━━ SOURCE DATA ━━

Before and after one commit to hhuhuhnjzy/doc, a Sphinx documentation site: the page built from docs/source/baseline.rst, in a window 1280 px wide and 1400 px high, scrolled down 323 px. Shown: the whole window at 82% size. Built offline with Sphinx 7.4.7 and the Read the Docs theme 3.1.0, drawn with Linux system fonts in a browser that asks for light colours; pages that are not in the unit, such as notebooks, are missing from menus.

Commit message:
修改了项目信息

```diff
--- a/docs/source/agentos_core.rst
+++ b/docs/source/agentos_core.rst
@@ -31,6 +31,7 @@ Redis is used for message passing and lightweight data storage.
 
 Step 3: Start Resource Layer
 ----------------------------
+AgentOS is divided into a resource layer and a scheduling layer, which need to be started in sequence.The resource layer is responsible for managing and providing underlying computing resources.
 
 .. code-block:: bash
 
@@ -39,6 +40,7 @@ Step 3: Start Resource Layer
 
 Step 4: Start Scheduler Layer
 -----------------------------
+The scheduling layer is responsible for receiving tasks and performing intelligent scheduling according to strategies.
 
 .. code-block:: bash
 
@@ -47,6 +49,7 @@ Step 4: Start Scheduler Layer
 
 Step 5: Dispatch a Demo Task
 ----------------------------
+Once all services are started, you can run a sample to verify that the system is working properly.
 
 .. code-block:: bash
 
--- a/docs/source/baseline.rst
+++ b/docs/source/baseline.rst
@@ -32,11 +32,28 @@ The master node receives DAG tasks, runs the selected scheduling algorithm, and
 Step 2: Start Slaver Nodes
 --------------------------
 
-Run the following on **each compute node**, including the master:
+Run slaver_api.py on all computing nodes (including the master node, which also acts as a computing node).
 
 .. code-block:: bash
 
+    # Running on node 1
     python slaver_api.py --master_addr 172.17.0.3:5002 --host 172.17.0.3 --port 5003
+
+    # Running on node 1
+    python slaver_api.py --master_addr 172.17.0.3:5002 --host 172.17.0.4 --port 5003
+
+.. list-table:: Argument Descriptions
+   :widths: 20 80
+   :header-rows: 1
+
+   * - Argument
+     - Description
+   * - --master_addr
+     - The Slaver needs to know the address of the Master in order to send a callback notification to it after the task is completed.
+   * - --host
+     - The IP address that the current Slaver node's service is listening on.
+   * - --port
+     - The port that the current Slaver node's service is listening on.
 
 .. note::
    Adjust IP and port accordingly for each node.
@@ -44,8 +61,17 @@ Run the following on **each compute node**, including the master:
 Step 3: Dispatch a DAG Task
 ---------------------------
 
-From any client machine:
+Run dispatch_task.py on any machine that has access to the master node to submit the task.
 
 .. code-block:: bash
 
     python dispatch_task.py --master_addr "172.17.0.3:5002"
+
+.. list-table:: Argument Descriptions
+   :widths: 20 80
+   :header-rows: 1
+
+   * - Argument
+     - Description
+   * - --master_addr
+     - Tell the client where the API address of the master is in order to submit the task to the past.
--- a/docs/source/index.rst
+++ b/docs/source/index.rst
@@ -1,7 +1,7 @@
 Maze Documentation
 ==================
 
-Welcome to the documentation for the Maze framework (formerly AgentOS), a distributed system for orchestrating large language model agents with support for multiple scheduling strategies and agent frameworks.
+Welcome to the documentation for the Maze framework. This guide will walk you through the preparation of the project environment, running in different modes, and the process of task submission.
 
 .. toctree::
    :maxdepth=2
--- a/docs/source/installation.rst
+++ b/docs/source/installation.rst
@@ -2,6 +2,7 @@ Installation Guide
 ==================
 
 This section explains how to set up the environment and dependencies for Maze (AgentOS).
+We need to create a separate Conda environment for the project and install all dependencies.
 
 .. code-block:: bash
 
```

━━━
━━ SOURCE DATA ━━

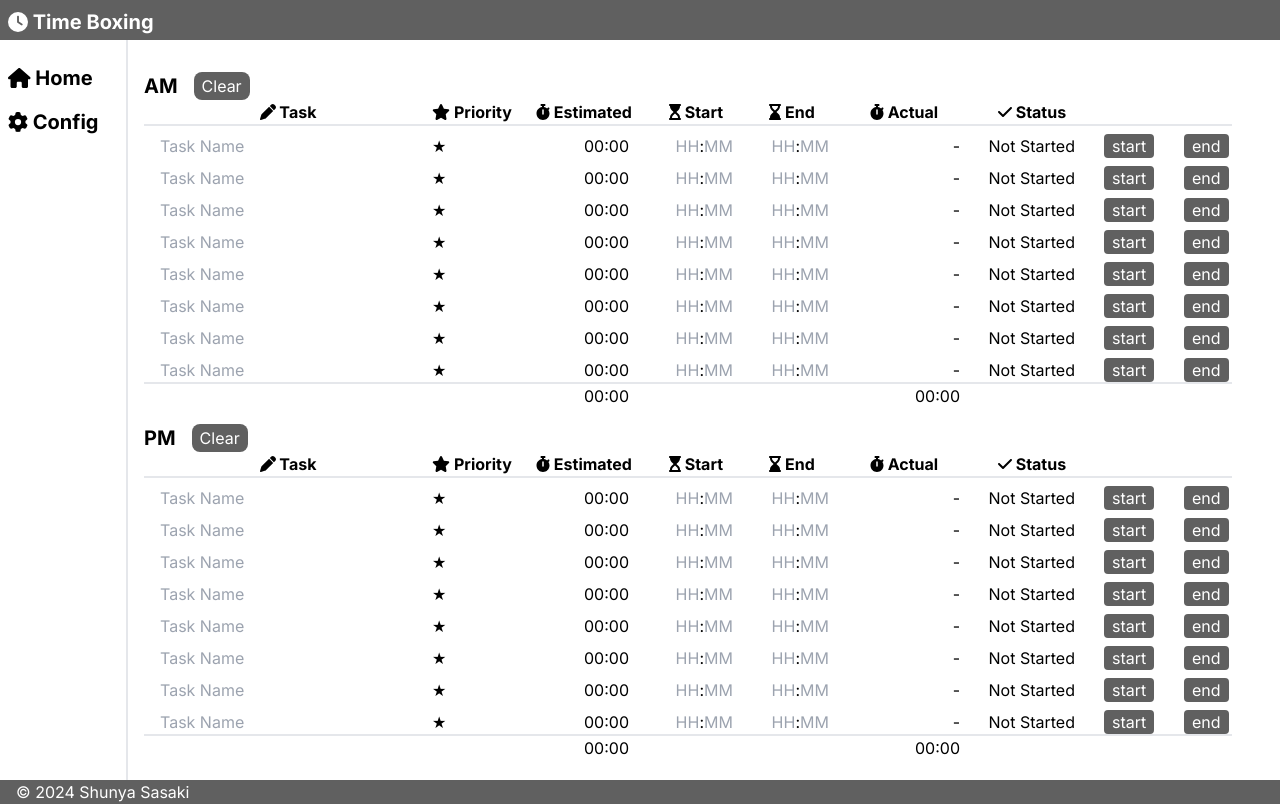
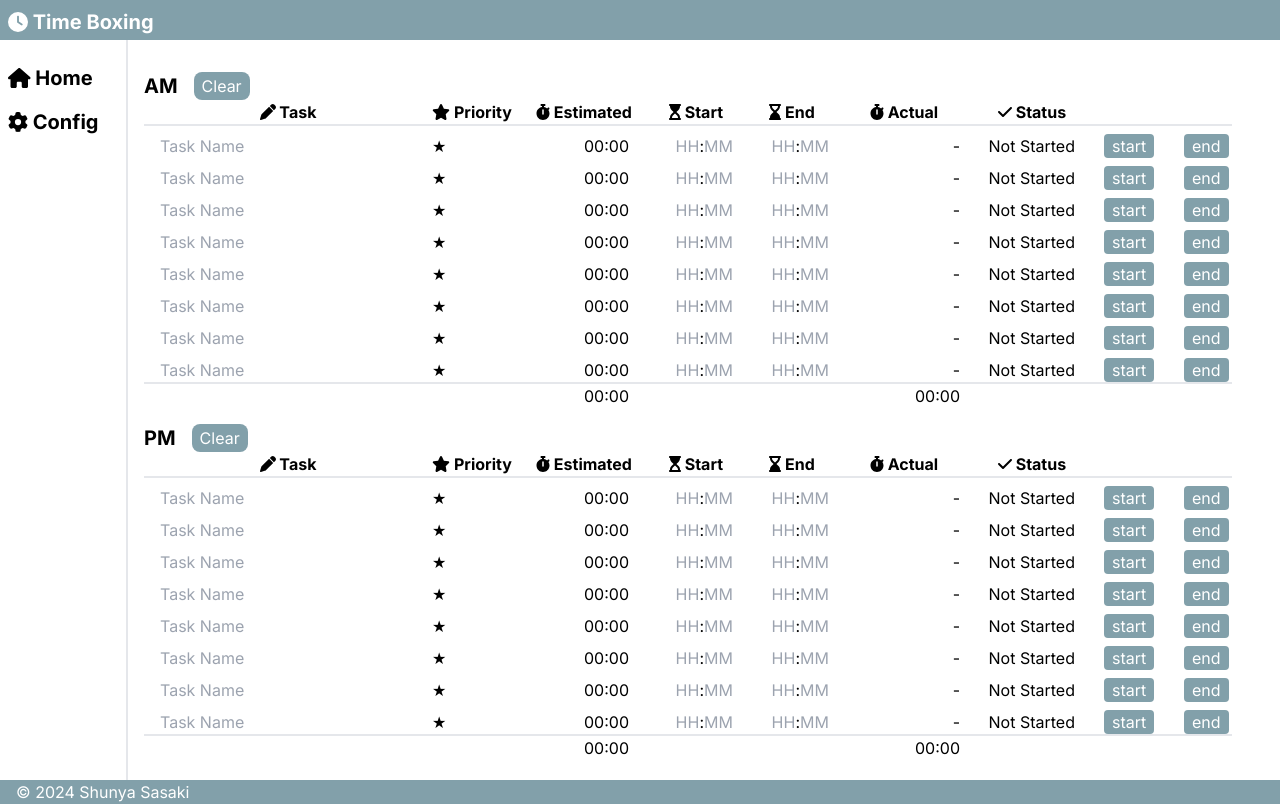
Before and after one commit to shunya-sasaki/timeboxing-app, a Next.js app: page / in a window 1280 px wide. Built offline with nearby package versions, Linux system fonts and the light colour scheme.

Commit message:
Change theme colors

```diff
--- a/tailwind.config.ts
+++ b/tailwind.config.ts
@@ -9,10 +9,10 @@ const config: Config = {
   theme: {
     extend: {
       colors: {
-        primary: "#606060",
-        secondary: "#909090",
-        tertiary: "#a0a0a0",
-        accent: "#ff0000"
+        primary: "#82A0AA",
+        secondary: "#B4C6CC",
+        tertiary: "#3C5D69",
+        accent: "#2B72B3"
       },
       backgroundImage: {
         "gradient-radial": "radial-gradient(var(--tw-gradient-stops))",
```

━━━

EXERCISE GOAL:
Determine how many lines in the entries above hold the string "docs", then report that number and nothing further.

SOLUTION FOR THIS PROBLEM:
9